• Proactive farm management is an all-encompassing term that takes into account timeliness, and it appears to be a common trait among winners of the Peanut Profitability Award.
• It’s almost a generational thing, and farmers now are more empowered to do more through cell and satellite technology and scouting techniques. They’ve got a better toolbox with which to be proactive.
UNIVERSITY OF GEORGIA Extension weed scientist Eric Prostko illustrates how large herbicide-resistant Palmer amaranth pigweed can become during the 2011 Georgia Peanut Tour.
“But we are making some strides against herbicide-resistant Palmer amaranth pigweed,” he says.
“One of the most important things that has occurred since we discovered resistance in 2004 is that we’ve learned a lot about the biology of the plant. I think we already knew, but we had to re-learn some things.
“We’ve learned about the biology of the seed and how pollen moves, and how tillage and covers influence the emergence of that particular weed species. We’ve also learned a lot about herbicide efficacy.”
By tying all of these things together, Extension specialists can offer better control programs for producers, says Prostko.
The tools are available for managing herbicide-resistant Palmer amaranth, he says, “but it’s not easy, cheap or for the faint of heart. We got used to doing things a certain way, and this pest came along and disrupted that. Now we have to change, and nobody wants to change that much if you don’t have to.”
Challenges remain, says Prostko, and one of the biggest is irrigation and/or rainfall. “About 50 percent of our peanut crop is dryland. That will always be a challenge because we need moisture to make residual herbicides work. If you’ve got irrigation, you’re more likely to make herbicides work than with dryland.”
The other challenge, he says, is “farm-size/weed size.”
“We know how important it is to spray weeds when they’re small. We also know that pigweed can grow 1 to 3 inches in a day, and we only have a two to three-day window to be timely. So if you’re a large-acreage grower, that’s difficult to do, especially if you have bad weather conditions when you need to make those applications,” he says.
Growers should consider how many acres they can spray in a day, says Prostko. “How many acres can you spray in a day? What if there’s a lot of wind and rain? I’ve heard growers say they can spray 300 to 500 acres per day, but what if there are obstacles? Farm size is a challenge.”
Diligence also is important, he says. “Whenever I see a clean field, the grower tells me he is aware Palmer amaranth is a major problem, and he is committed to doing whatever is necessary to keep fields free of the weed. You need to start clean. If you go through a field where pigweed is already up, you’re planting peanuts, and the weeds are 6 to 8 inches tall, then you’re probably going to lose.”
Research has shown that if you bury pigweed deeper than 4 inches for three years, such as with a moldboard plow, it’s not going to come up, says Prostko. “So we can get control just by plowing. That doesn’t fit everyone’s system, but it can give you good control.”
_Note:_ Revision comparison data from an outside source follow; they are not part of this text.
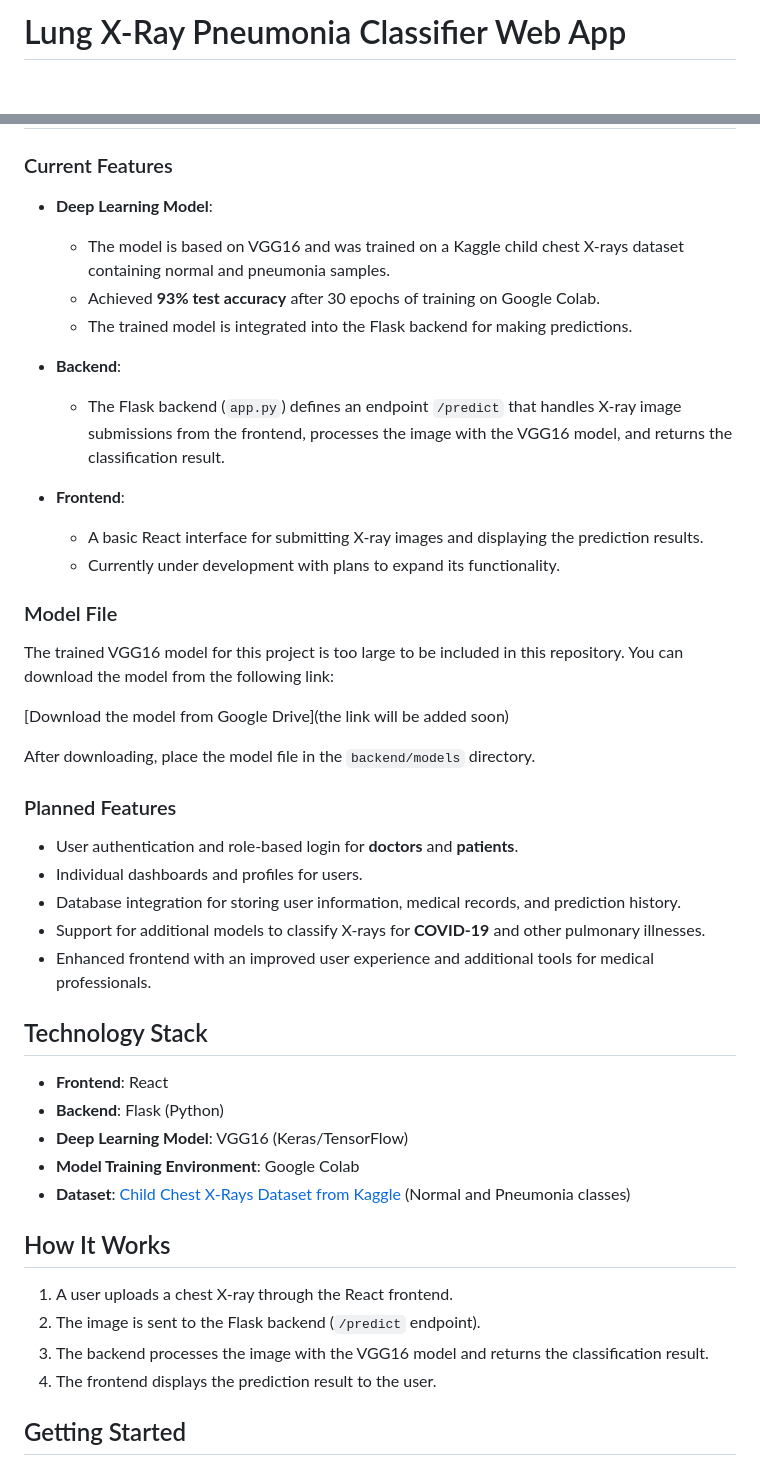
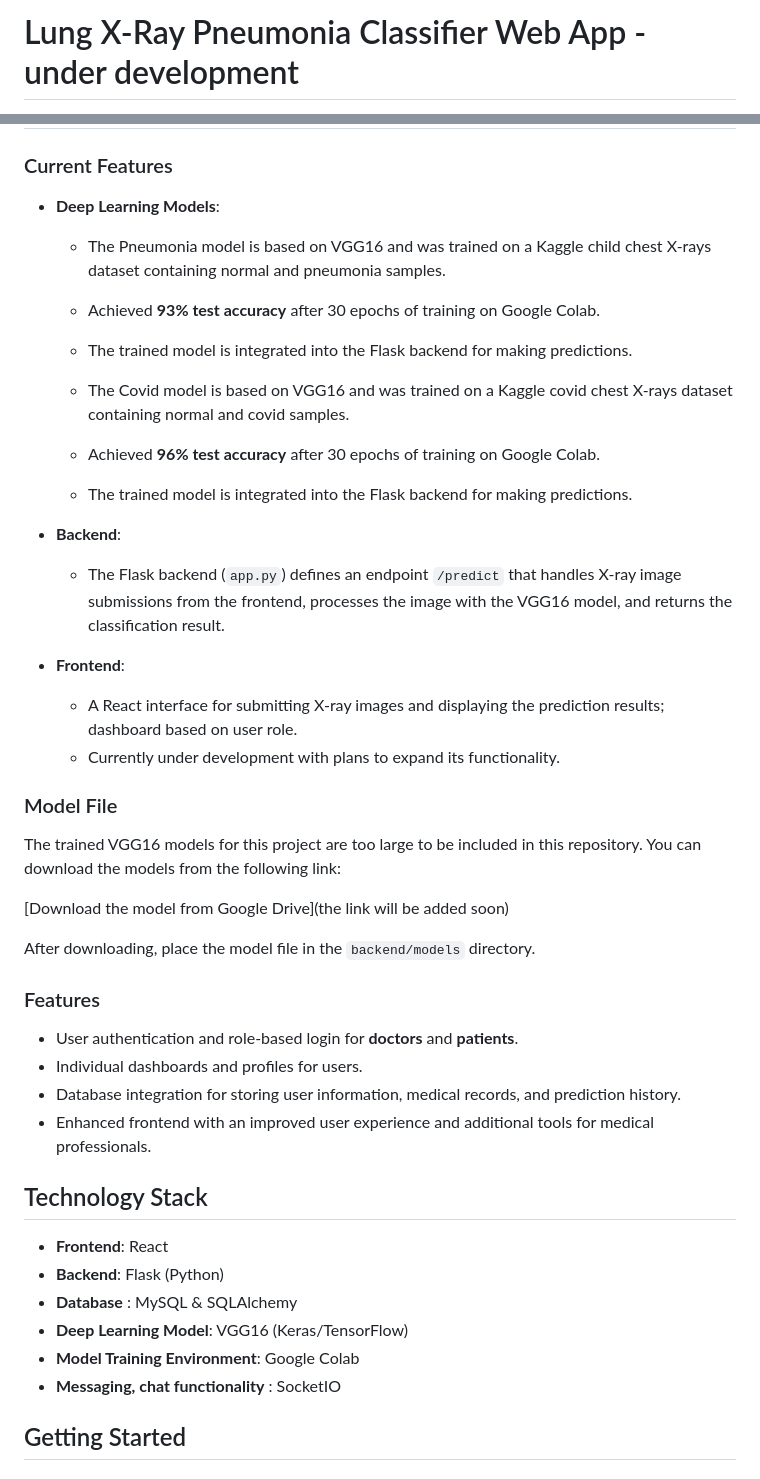
Before and after one commit to the15developer/React-app-with-Lung-X-Ray-pneumonia-classifier-deep-learning-model, a Markdown page: README.md, 2 parts joined by grey strips. Rendered like a GitHub page; blank space fills up the shorter version.

```diff
--- a/README.md
+++ b/README.md
@@ -1,2 +1,2 @@
-# Lung X-Ray Pneumonia Classifier Web App
+# Lung X-Ray Pneumonia Classifier Web App - under development
 
@@ -5,46 +18,44 @@ This project is a work-in-progress web application designed to classify lung X-r
 ## Project Overview
 
 ### Current Features
-- **Deep Learning Model**:
-  - The model is based on VGG16 and was trained on a Kaggle child chest X-rays dataset containing normal and pneumonia samples.
+- **Deep Learning Models**:
+  - The Pneumonia model is based on VGG16 and was trained on a Kaggle child chest X-rays dataset containing normal and pneumonia samples.
   - Achieved **93% test accuracy** after 30 epochs of training on Google Colab.
+  - The trained model is integrated into the Flask backend for making predictions.
+
+  - The Covid model is based on VGG16 and was trained on a Kaggle covid chest X-rays dataset containing normal and covid samples.
+  - Achieved **96% test accuracy** after 30 epochs of training on Google Colab.
   - The trained model is integrated into the Flask backend for making predictions.
 
 - **Backend**:
   - The Flask backend (`app.py`) defines an endpoint `/predict` that handles X-ray image submissions from the frontend, processes the image with the VGG16 model, and returns the classification result.
 
 - **Frontend**:
-  - A basic React interface for submitting X-ray images and displaying the prediction results.
+  - A React interface for submitting X-ray images and displaying the prediction results; dashboard based on user role.
   - Currently under development with plans to expand its functionality.
 
 ### Model File
 
-The trained VGG16 model for this project is too large to be included in this repository. You can download the model from the following link:
+The trained VGG16 models for this project are too large to be included in this repository. You can download the models from the following link:
 
 [Download the model from Google Drive](the link will be added soon)
 
 After downloading, place the model file in the `backend/models` directory.
 
 
-### Planned Features
+### Features
 - User authentication and role-based login for **doctors** and **patients**.
 - Individual dashboards and profiles for users.
 - Database integration for storing user information, medical records, and prediction history.
-- Support for additional models to classify X-rays for **COVID-19** and other pulmonary illnesses.
 - Enhanced frontend with an improved user experience and additional tools for medical professionals.
 
 ## Technology Stack
 - **Frontend**: React
 - **Backend**: Flask (Python)
+- **Database** : MySQL & SQLAlchemy
 - **Deep Learning Model**: VGG16 (Keras/TensorFlow)
 - **Model Training Environment**: Google Colab
-- **Dataset**: [Child Chest X-Rays Dataset from Kaggle](https://www.kaggle.com) (Normal and Pneumonia classes)
-
-## How It Works
-1. A user uploads a chest X-ray through the React frontend.
-2. The image is sent to the Flask backend (`/predict` endpoint).
-3. The backend processes the image with the VGG16 model and returns the classification result.
-4. The frontend displays the prediction result to the user.
+- **Messaging, chat functionality** : SocketIO
 
 ## Getting Started
 
```
Also changed, not shown: other parts of README.md (+14 -1 lines).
Planting in twin rows also helps because peanuts in close rows produce more shade that helps in controlling pigweeds. In addition, irrigation helps control pigweed by activating residual herbicides like Prowl and Valor, and by helping the peanuts grow faster.